Start of Entries shown

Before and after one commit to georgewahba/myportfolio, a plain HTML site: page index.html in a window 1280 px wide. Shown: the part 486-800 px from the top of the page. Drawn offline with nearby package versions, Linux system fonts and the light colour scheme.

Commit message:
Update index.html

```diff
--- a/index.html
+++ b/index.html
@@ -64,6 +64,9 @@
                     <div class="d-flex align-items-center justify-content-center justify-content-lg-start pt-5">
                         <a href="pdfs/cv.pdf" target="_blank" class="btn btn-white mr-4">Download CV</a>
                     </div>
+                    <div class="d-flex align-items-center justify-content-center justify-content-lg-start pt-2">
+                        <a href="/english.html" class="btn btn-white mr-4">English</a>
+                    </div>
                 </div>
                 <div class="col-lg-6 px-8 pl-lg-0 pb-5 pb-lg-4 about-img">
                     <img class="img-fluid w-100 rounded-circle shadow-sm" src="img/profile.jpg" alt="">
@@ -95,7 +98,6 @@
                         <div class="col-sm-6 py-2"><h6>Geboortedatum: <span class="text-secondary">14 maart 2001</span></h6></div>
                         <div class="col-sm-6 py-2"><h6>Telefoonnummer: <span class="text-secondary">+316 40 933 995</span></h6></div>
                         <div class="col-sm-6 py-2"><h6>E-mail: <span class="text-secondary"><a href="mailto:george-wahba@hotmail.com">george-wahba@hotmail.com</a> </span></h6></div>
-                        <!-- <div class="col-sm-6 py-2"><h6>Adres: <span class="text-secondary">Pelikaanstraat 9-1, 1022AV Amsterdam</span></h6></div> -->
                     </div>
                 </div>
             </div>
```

End of Entries shown

Your objective: Filter the records above, keeping each line that contains the word "secondary".

Solution for this exercise:
                         <div class="col-sm-6 py-2"><h6>Geboortedatum: <span class="text-secondary">14 maart 2001</span></h6></div>
                         <div class="col-sm-6 py-2"><h6>Telefoonnummer: <span class="text-secondary">+316 40 933 995</span></h6></div>
                         <div class="col-sm-6 py-2"><h6>E-mail: <span class="text-secondary"><a href="mailto:george-wahba@hotmail.com">george-wahba@hotmail.com</a> </span></h6></div>
-                        <!-- <div class="col-sm-6 py-2"><h6>Adres: <span class="text-secondary">Pelikaanstraat 9-1, 1022AV Amsterdam</span></h6></div> -->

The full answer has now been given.